There are truly problematic doublets, however. The city of Luz is renamed Bethel by Jacob in Genesis 28:19, as he is on his way from his father’s house to stay with his uncle Laban. The city of Luz is again renamed Bethel by Jacob in Genesis 35:15, on his way from his uncle Laban’s house to rejoin his father in Canaan. (Not to mention that Abraham had already built an altar at Bethel, already not called Luz, in Gen 12:8.) Similarly, the site of Beersheba is given its name on the basis of the oath sworn (nišba ̄ ‘) between Abraham and Abimelech in Genesis 21:31. It is named again by Isaac in Genesis 26:33, on the basis of the oath sworn between him and Abimelech. Jacob’s own name is changed to Israel when he wrestles with the divine being in Genesis 32:29. Jacob’s name is
changed to Israel again by God at Bethel in Genesis 35:10. These doublets are mutually exclusive: in each case, the naming or renaming is recounted as if it is happening for the first and only time.
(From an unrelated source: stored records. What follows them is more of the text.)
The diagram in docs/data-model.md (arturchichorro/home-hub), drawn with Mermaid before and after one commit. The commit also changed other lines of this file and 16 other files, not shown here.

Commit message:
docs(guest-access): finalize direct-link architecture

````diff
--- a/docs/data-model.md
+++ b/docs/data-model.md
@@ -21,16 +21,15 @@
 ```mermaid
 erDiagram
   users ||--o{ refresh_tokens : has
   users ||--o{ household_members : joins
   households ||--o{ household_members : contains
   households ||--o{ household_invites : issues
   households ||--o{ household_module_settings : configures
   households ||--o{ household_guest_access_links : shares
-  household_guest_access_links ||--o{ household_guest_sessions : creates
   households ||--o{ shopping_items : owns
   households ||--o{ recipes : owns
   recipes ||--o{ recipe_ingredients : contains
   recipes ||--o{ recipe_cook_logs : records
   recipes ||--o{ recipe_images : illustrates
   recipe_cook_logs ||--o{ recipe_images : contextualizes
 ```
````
More striking are the narratives relating the thirst of the Israelites in the wil- derness. In Exodus 17:1–7, just after they have crossed the sea and before they arrive at the mountain in the wilderness, the people complain that they have no water to drink; Yahweh responds by telling Moses to strike a rock, from which water will come forth. Moses strikes the rock, the water comes forth, and the place is named Massah and Meribah. In Numbers 20:2–13, well after the Isra- elites have left the mountain, in the midst of their wilderness wandering, the people complain that they have no water to drink; Yahweh responds by telling Moses to speak to a rock, from which water will come forth. Moses strikes the rock, the water comes forth, and the place is named “the waters of Meribah.” In these stories not only is the same name given to two different places, and for the same reason, but the stories themselves are remarkably similar.
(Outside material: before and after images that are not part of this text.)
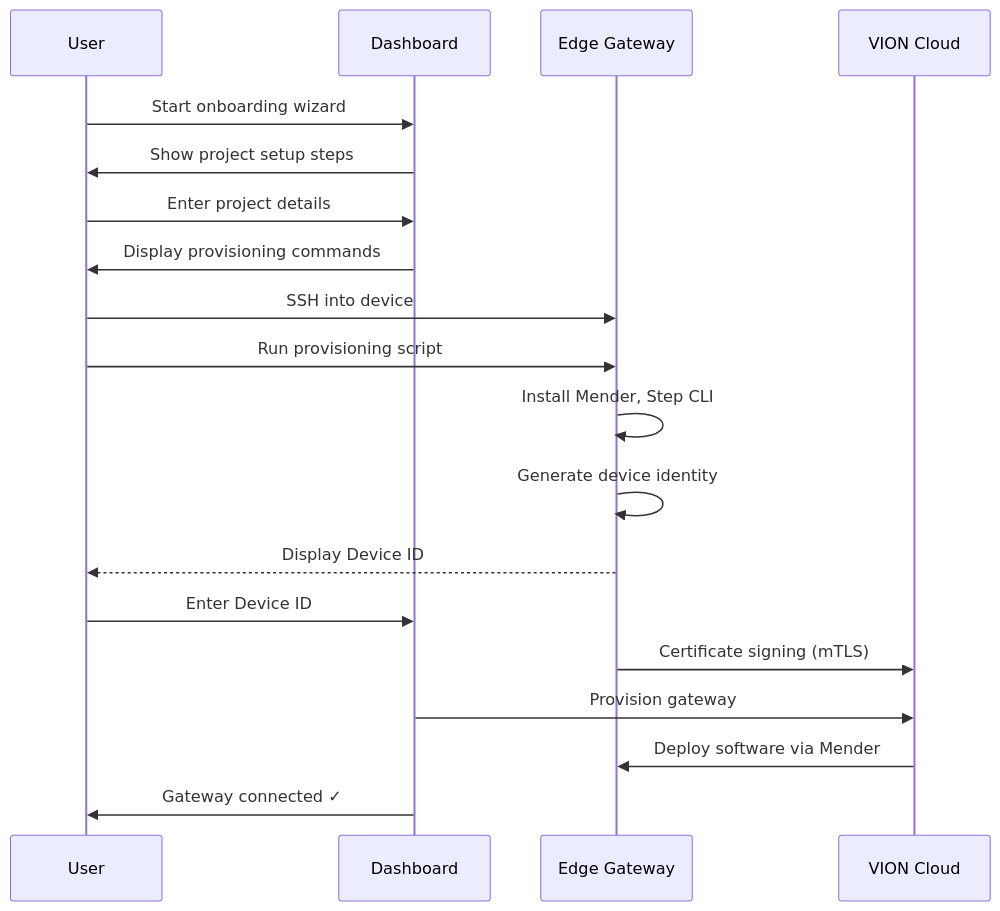
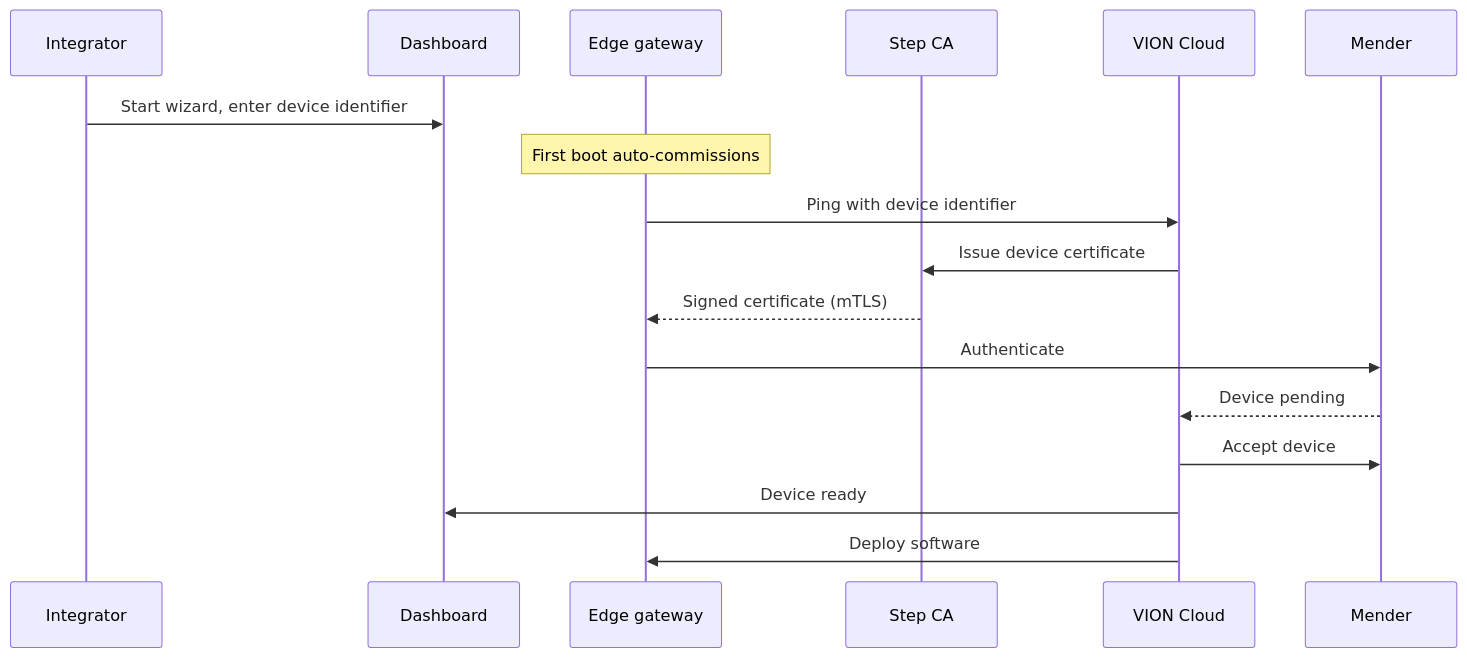
One commit to VION-IoT/documentation changed the diagram in docs/edge-gateway/onboarding.md. Above: the diagram before and after it, drawn with Mermaid. The commit also changed other lines of this file and 20 other files, not shown here.

First line of the commit message:
docs: refresh for scenarios, emission policy, Mender onboarding, tenant observability, library sharing (#15)

````diff
--- a/docs/edge-gateway/onboarding.md
+++ b/docs/edge-gateway/onboarding.md
@@ -12,22 +14,20 @@
 ```mermaid
 sequenceDiagram
-    participant User
+    participant User as Integrator
     participant Dashboard
-    participant Device as Edge Gateway
+    participant Gateway as Edge gateway
+    participant CA as Step CA
     participant Cloud as VION Cloud
+    participant Mender
 
-    User->>Dashboard: Start onboarding wizard
-    Dashboard->>User: Show project setup steps
-    User->>Dashboard: Enter project details
-    Dashboard->>User: Display provisioning commands
-    User->>Device: SSH into device
-    User->>Device: Run provisioning script
-    Device->>Device: Install Mender, Step CLI
-    Device->>Device: Generate device identity
-    Device-->>User: Display Device ID
-    User->>Dashboard: Enter Device ID
-    Device->>Cloud: Certificate signing (mTLS)
-    Dashboard->>Cloud: Provision gateway
-    Cloud->>Device: Deploy software via Mender
-    Dashboard->>User: Gateway connected ✓
+    User->>Dashboard: Start wizard, enter device identifier
+    Note over Gateway: First boot auto-commissions
+    Gateway->>Cloud: Ping with device identifier
+    Cloud->>CA: Issue device certificate
+    CA-->>Gateway: Signed certificate (mTLS)
+    Gateway->>Mender: Authenticate
+    Mender-->>Cloud: Device pending
+    Cloud->>Mender: Accept device
+    Cloud->>Dashboard: Device ready
+    Cloud->>Gateway: Deploy software
 ```
````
In fact, all of these doublets, and others not discussed here, overlap with the previous group, that is, narrative contradictions. For the double telling of a single event entails two competing historical claims about, at the very least, when that event happened. As we have seen, not only when, but also the char- acteristics of where, who, how, and why may vary from passage to passage, even when the central “what” remains the same.